Contact Us    Events

Close this search box.

What Past Research Tells Us About How to Prepare for the 2030 U.S. Census Count of Young Children

Probably the most important point in this paper is made in Figure 1 which shows a steady increase in the undercount of young children since 1980. What we have been doing for the past forty years is not working. The Census Bureau needs to try new strategies specifically focused on counting young children. Unless we do something very different in the 2030 Census from what we have done in the past forty years, we should expect the coverage of young children to continue to deteriorate.

Nearly as important is Figure 2, which shows that there is almost no correlation between the undercount rates of young children and the coverages rates of the total population across states. General improvements in counting everyone are very unlikely to improve the coverage of young children.  Over the past 40 years, the census  accuracy of young children has been very different than that of adults and even different than older children.  This is another reason young children deserve to be a separate focus in the census, not only separate from adults but separate from older children. 

One can characterize the evidence on the undercount of young children in the U.S. census as follows:

  • We have pretty good evidence about the characteristics of young children who are most likely to be undercounted in the census. Coverage differentials by age, race/ethnicity, and location are well documented. 
  • Evidence about why young children are missed in the census is beginning to emerge. Some evidence suggests that parents and caregivers choose to leave their young children off the census roster, or do not know if they should include them. Other evidence shows young children over-represented in the kinds of households that are hard-to-count.
  • There is no solid statistical evidence about actions that could be taken to get a more accurate count of young children in the census.

This last bullet should be the focus for the Census Bureau efforts between now and 2030.  It is critical to develop and test new approaches to reducing the undercount of young children soon so they can be incorporated into the 2030 Census plan. In particular, the Bureau needs to identify and develop innovative approaches now so that they can include them in the 2026 Census Test.

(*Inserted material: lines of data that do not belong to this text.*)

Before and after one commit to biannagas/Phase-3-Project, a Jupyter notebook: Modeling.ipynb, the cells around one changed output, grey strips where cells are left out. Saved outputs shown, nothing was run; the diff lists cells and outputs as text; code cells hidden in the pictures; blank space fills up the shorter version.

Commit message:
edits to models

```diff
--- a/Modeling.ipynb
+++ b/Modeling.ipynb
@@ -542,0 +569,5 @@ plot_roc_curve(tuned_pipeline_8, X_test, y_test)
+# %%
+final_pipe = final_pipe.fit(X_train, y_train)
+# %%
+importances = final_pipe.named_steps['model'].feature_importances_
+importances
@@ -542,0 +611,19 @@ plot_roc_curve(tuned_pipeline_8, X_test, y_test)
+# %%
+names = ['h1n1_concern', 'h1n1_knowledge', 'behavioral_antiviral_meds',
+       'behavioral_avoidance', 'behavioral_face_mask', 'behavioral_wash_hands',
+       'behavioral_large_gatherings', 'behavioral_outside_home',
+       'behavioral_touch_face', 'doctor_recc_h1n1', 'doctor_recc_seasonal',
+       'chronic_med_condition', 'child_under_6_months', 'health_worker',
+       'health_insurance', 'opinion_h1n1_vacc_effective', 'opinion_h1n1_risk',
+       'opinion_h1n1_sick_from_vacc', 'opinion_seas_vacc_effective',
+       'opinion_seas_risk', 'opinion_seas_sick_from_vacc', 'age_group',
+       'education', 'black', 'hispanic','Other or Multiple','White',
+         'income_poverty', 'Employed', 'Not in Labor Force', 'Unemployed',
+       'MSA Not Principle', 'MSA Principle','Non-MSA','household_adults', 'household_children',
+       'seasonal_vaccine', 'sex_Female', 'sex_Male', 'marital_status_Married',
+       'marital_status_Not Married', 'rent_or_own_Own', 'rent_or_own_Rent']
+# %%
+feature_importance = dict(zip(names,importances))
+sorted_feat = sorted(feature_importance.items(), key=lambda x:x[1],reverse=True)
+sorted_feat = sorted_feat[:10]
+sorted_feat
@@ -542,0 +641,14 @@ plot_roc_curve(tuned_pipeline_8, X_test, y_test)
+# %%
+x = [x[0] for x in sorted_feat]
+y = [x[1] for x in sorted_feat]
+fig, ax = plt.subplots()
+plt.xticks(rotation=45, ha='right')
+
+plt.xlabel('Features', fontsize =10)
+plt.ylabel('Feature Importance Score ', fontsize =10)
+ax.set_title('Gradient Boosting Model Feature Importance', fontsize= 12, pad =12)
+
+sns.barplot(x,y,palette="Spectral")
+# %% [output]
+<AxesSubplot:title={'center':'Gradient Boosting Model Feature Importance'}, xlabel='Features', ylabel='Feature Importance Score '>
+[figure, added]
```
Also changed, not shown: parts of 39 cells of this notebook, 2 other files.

So far, the Bureau has discussed its plans for the 2026 Census Test in such general language that we cannot tell whether the current plans for the 2026 test census  include innovative new strategies for counting young children.

The establishment of the Young Children Working Group within the Census Bureau in 2021 is a positive sign (Jensen 2022).  And the fact that this team is a cross-directorate undertaking which includes representatives from many different Census Bureau units is encouraging. 

Nonetheless child advocates are aware that the undercount of young children has been an issue for more than 40 years, but attention for this issue within the Census Bureau has only occurred in the past few years.  There have been a number of incidents in the past which suggest some parts of the Census Bureau are not yet adequately focused on this issue.   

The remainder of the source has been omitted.